On closer observation, they share very similar traits:
- They’re both perceived as “cool” activities – Driving a car and hacking into a secure network are a crucial part of the things that make espionage movies cool
- They’re both perceived as “solo” activities – Drivers are cool, but two people managing a single car seems a little weird. In the same way popular culture makes it look like a Hacker can only work alone when trying to penetrate a network’s defenses.
- They’re both only occasionally featured in a game – Unless the game is like Hackers or The Fast & the Furious, which would be better classified as a One-Class Campaign, you can bet that chase scenes and hacking scenes will be fairly uncommon.
- And yet, both have supporting game systems – At one point or another there will be a ruleset for Chase Scenes and Hacking Attempts.

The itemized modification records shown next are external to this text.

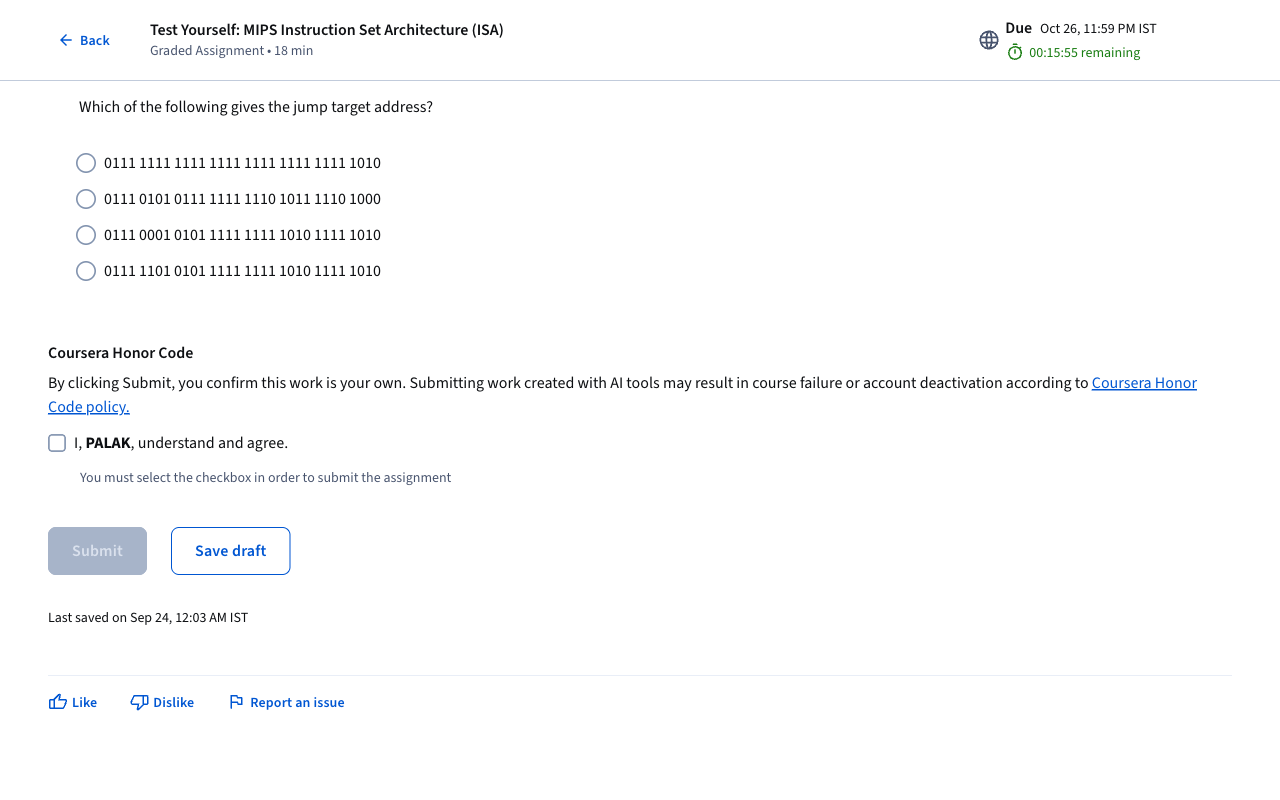
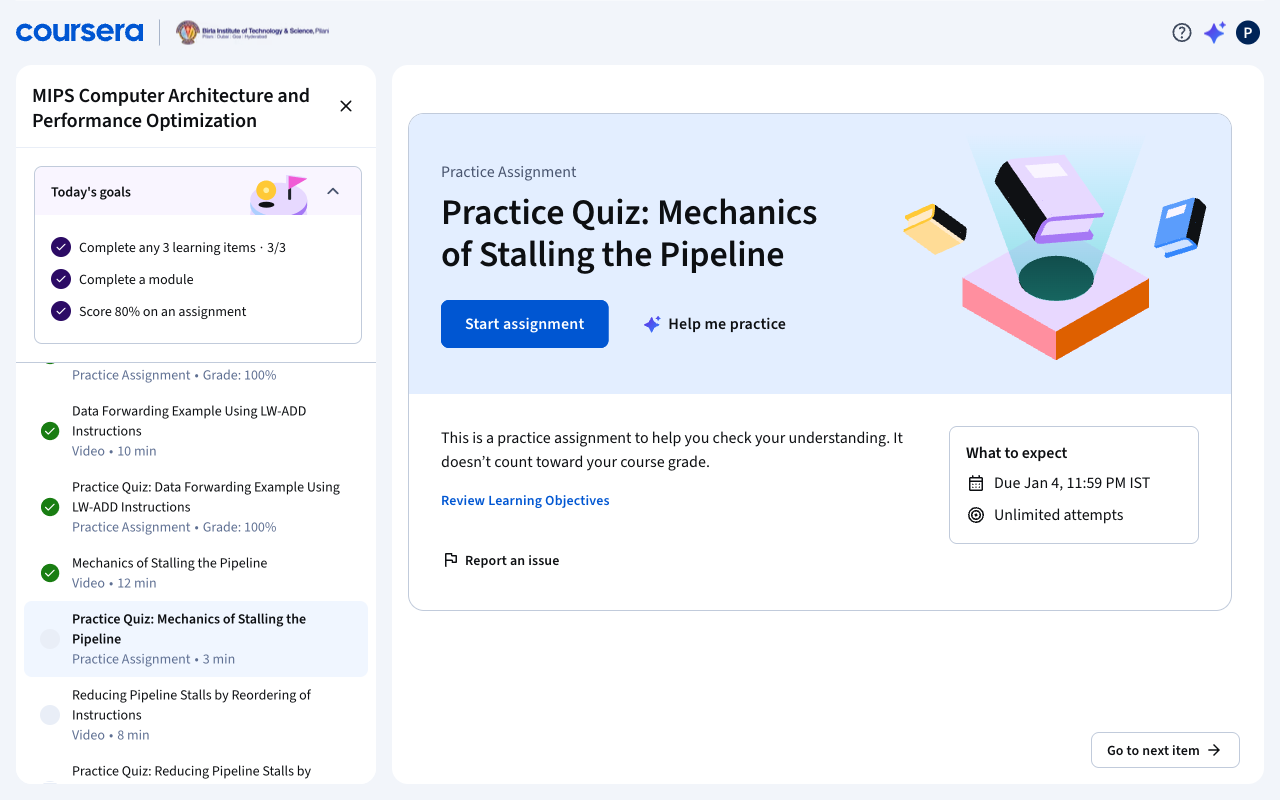
refactor: replace peer assignment submission and upload logic with automatic skipping

diff --git a/tests/test_peer.py b/tests/test_peer.py
@@ -1,52 +1,50 @@
 """Unit tests for peer-graded assignment automation."""
 
-from pathlib import Path
 from unittest.mock import MagicMock, patch
 
 from coursera_automation.config import Settings
 from coursera_automation.items.dispatcher import dispatch_item
 from coursera_automation.items.peer.coordinator import handle_peer
-from coursera_automation.items.peer.upload import upload_peer_file
 
 
-def test_upload_peer_file() -> None:
-    """Verify upload_peer_file clicks add and sets file via file chooser."""
-    page = MagicMock()
-    fc = MagicMock()
-    page.expect_file_chooser.return_value.__enter__.return_value = MagicMock(value=fc)
-    upload_peer_file(page, Path("test.png"))
-    fc.set_files.assert_called_once()
-
-
-
-@patch("coursera_automation.items.peer.coordinator.poll_and_click_next")
-@patch("coursera_automation.items.peer.coordinator.upload_peer_file")
+@patch("coursera_automation.items.peer.coordinator.click_next_item")
 @patch("coursera_automation.items.peer.coordinator.dismiss_dialogs")
-def test_handle_peer_flow(mock_dis: MagicMock, mock_up: MagicMock, mock_poll: MagicMock) -> None:
-    """Verify handle_peer fills title, uploads, checks honor, and submits."""
+def test_handle_peer_skips_and_advances(mock_dis: MagicMock, mock_next: MagicMock) -> None:
+    """Verify handle_peer dismisses dialogs and advances via click_next_item."""
+    mock_next.return_value = True
     page, cfg = MagicMock(), Settings()
-    sub_btn = MagicMock(is_visible=MagicMock(return_value=True), is_enabled=MagicMock(return_value=True))
-    sub_btn.get_attribute.return_value = "false"
-    modal_btn = MagicMock(is_visible=MagicMock(return_value=True))
-    honor_btn = MagicMock(is_visible=MagicMock(return_value=True), is_checked=MagicMock(return_value=False))
-    page.locator.side_effect = lambda s: (
-        MagicMock(first=sub_btn) if "preview" in s else (
-            MagicMock(first=modal_btn) if "dialog-submit-button" in s else (
-                MagicMock(first=honor_btn) if "Honor Code" in s else MagicMock(first=MagicMock(is_visible=MagicMock(return_value=True)))
-            )
-        )
-    )
     handle_peer(page, cfg)
-    mock_up.assert_called_once()
-    sub_btn.click.assert_called_once()
-    modal_btn.click.assert_called_once()
-    mock_poll.assert_called_once_with(page, max_wait_sec=180)
+    mock_dis.assert_called_once_with(page)
+    mock_next.assert_called_once_with(page, cfg)
+
+
+@patch("coursera_automation.items.peer.coordinator.click_next_item")
+@patch("coursera_automation.items.peer.coordinator.dismiss_dialogs")
+def test_handle_peer_scrolls_fallback(mock_dis: MagicMock, mock_next: MagicMock) -> None:
+    """Verify handle_peer scrolls to bottom and retries when first click fails."""
+    mock_next.side_effect = [False, True]
+    page, cfg = MagicMock(), Settings()
+    handle_peer(page, cfg)
+    page.evaluate.assert_called_once_with("() => window.scrollTo(0, document.body.scrollHeight)")
+    assert mock_next.call_count == 2
 
 
 @patch("coursera_automation.items.dispatcher.dismiss_dialogs")
 @patch("coursera_automation.items.dispatcher.handle_peer")
-def test_dispatch_item_peer(mock_peer: MagicMock, mock_dis: MagicMock) -> None:
-    """Verify dispatch_item detects peer URL and delegates to handle_peer."""
+def test_dispatch_item_peer_by_url(mock_peer: MagicMock, mock_dis: MagicMock) -> None:
+    """Verify dispatch_item detects '/peer/' in URL and delegates to handle_peer."""
     page, cfg = MagicMock(url="https://coursera.org/learn/test/peer/123"), Settings()
     dispatch_item(page, cfg)
     mock_peer.assert_called_once_with(page, cfg)
+
+
+@patch("coursera_automation.items.dispatcher.handle_reading")
+@patch("coursera_automation.items.dispatcher.dismiss_dialogs")
+@patch("coursera_automation.items.dispatcher.handle_peer")
+def test_dispatch_item_ignores_peer_dom_without_url(
+    mock_peer: MagicMock, mock_dis: MagicMock, mock_read: MagicMock
+) -> None:
+    """Verify dispatch_item does not trigger handle_peer without '/peer/' in URL."""
+    page, cfg = MagicMock(url="https://coursera.org/learn/test/supplement/123"), Settings()
+    dispatch_item(page, cfg)
+    mock_peer.assert_not_called()

diff --git a/coursera_automation/items/peer/coordinator.py b/coursera_automation/items/peer/coordinator.py
@@ -1,58 +1,23 @@
-"""Peer-graded assignment orchestration: tab selection, title, upload, and submit."""
+"""Peer-graded assignment skipping and progression navigation."""
 
 import logging
-from pathlib import Path
 
 from playwright.sync_api import Page
 
 from coursera_automation.config import Settings
 from coursera_automation.items.navigation.dialogs import dismiss_dialogs
-from coursera_automation.items.peer.upload import upload_peer_file
-from coursera_automation.items.quiz.poll import poll_and_click_next
+from coursera_automation.items.navigation.navigator import click_next_item
 
 logger = logging.getLogger(__name__)
-SUB_TAB = 'button[role="tab"]:has-text("My submission"), button:has-text("My submission")'
-TITLE_INP = 'input#title, input[aria-label="Project Title"], input[placeholder*="title" i]'
-SUBMIT_BTN = 'button[data-testid="preview"], button[data-track-component="submit"], button[aria-label="Submit"]'
-MODAL_BTN = 'button[data-testid="dialog-submit-button"], [role="alertdialog"] button:has-text("Submit")'
-HONOR_SEL = '#agreement-checkbox-base, [aria-label*="Honor Code" i] input, label:has-text("Honor Code"), label:has-text("understand and agree")'
-
-
-def _submit_and_confirm(page: Page, max_wait: int = 120) -> None:
-    """Poll for submit readiness up to max_wait, click submit, and confirm modal."""
-    logger.info("Polling for submit button readiness (up to %ds)...", max_wait)
-    sub = page.locator(SUBMIT_BTN).first
-    for c in range(max(1, max_wait // 5)):
-        if sub.is_visible(timeout=1000) and sub.is_enabled() and sub.get_attribute("aria-disabled") != "true":
-            logger.info("Submit button enabled; submitting project...")
-            break
-        page.wait_for_timeout(5000)
-    if (chk := page.locator(HONOR_SEL).first).is_visible(timeout=2000) and not (
-        chk.is_checked() if chk.get_attribute("type") == "checkbox" else False
-    ):
-        logger.info("Checking Honor Code agreement checkbox...")
-        chk.click(force=True)
-    sub.click(force=True)
-    page.wait_for_timeout(2000)
-    if (modal := page.locator(MODAL_BTN).first).is_visible(timeout=15000):
-        logger.info("Confirming submission in modal...")
-        modal.click()
-        page.wait_for_timeout(2000)
 
 
 def handle_peer(page: Page, cfg: Settings) -> None:
-    """Handle peer-graded assignment lifecycle."""
-    logger.info("Handling peer-graded assignment (10s load wait)...")
+    """Skip peer-graded assignment and advance to the next course item."""
+    logger.info("Peer-graded assignment detected (%s). Skipping peer assignment as requested...", page.url)
     page.wait_for_load_state("domcontentloaded")
-    page.wait_for_timeout(10000)
+    page.wait_for_timeout(3000)
     dismiss_dialogs(page)
-    if (tab := page.locator(SUB_TAB).first).is_visible(timeout=5000):
-        tab.click()
+    if not click_next_item(page, cfg):
+        page.evaluate("() => window.scrollTo(0, document.body.scrollHeight)")
         page.wait_for_timeout(2000)
-    if (inp := page.locator(TITLE_INP).first).is_visible(timeout=5000):
-        inp.fill("test")
-        page.wait_for_timeout(1000)
-    upload_peer_file(page, Path("test.png").resolve())
-    _submit_and_confirm(page, max_wait=120)
-    poll_and_click_next(page, max_wait_sec=cfg.post_quiz_wait_sec)
-
+        click_next_item(page, cfg)

diff --git a/coursera_automation/items/dispatcher.py b/coursera_automation/items/dispatcher.py
@@ -22,20 +22,18 @@ def dispatch_item(page: Page, cfg: Settings) -> None:
     dismiss_dialogs(page)
 
     url = page.url
-    if any(k in url for k in ("/peer/", "/peer-assignment/")):
+    if "/peer/" in url:
         handle_peer(page, cfg)
     elif any(k in url for k in ("/discussionPrompt/", "/discussion/", "/discussions/")):
         handle_discussion(page, cfg)
     elif any(k in url for k in ("/lecture/", "/video/")):
         handle_video(page, cfg)
-    elif any(k in url for k in ("/lab/", "/ungradedLab/", "/ungradedLabWidget/", "/programming/")) :
+    elif any(k in url for k in ("/lab/", "/ungradedLab/", "/ungradedLabWidget/", "/programming/")):
         handle_lab(page, cfg)
     elif any(k in url for k in ("/exam/", "/quiz/", "/assignment")):
         handle_quiz(page, cfg)
     elif "/supplement" in url:
         handle_reading(page, cfg)
-    elif page.locator('button[role="tab"]:has-text("My submission"), [data-track-page="peer_review_my_project"]').first.is_visible(timeout=5000):
-        handle_peer(page, cfg)
     elif page.locator('button:has-text("Reply")').first.is_visible(timeout=5000):
         handle_discussion(page, cfg)
     elif page.locator("video, .rc-VideoPlayer, [data-testid*='video']").first.is_visible(timeout=3000):

diff --git a/docs/ARCHITECTURE.md b/docs/ARCHITECTURE.md
@@ -60,8 +60,7 @@ sequenceDiagram
   - `dialogue.py`: Roleplay / dialogue start, text chat selection, end, modal confirmation, and 15s post-dialogue finalization buffer.
   - `discussion.py`: Discussion response input with 15-second post-reply stabilization buffer.
 - **Peer Assignment Subpackage (`items/peer/`)**:
-  - `coordinator.py`: Peer submission coordination, title, upload wait, Honor Code, submit, and next item progression.
-  - `upload.py`: File attachment via Uppy Dashboard file chooser and direct file input fallback.
+  - `coordinator.py`: Peer-graded assignment skipping and progression navigation (identified strictly by `/peer/` in URL).
 - **Navigation Subpackage (`items/navigation/`)**:
   - `resume.py`: Resume and get started course navigation with vertical scrolling and button detection.
   - `navigator.py`: Next item progression navigation checking TopBannerCTAButton when back button is visible, with direct href fallback, and graceful termination on Final Exams.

So, given their similarities, the quickest (and laziest) solution from me would be to suggest to increase the number of scenes related to their expertise… while it may seem like a stupid (and perhaps snide) answer, let’s take a bit to determine how their abilities come in handy:
First off… the Driver:
- Area Knowledge – Shortcuts and landmarks are useful when you need to locate someting or someone as soon as possible.
- Vehicle Knowledge – Drivers often know how machines work, and how to best disable them. Furthermore there’s also the little quirk that a creative GM can put in that a Driver can actually analyze an opponent’s vehicle for weaknesses in terms of speed or ability, which may come in useful in a later chase scene.
- Hijacking Vehicles – Anyone who has ever played a Grand Theft Auto videogame knows how this goes.
- Technology knowledge – Hackers aren’t just constrained to their know how in breaking and entering secure networks, but they’re often tech heads who obsess over most everything, or know some kind of trivia that becomes relevant.
- Counter-intelligence – It’s easy to be on the offensive in most games, but it’s also a time to shine for Hackers if they suddenly find themselves under attack. This raises the tension in the scene as all of a sudden, Hacker Pride and ability are both insulted, and the Hacker must do everything he can to stop the other person (and maybe even go so far as gain the offensive.
- Other Kinds of Hacking – From Dumpster Diving to Seducing a Technician from the opposing team, Hackers don’t just rely on a computer to get their job done, they’re pretty good off a keyboard as well.
Well, that’s it for this entry of the Support Squad, hopefully it’s given people a few ideas on how to better accomodate players of these interests and concepts in their campaigns.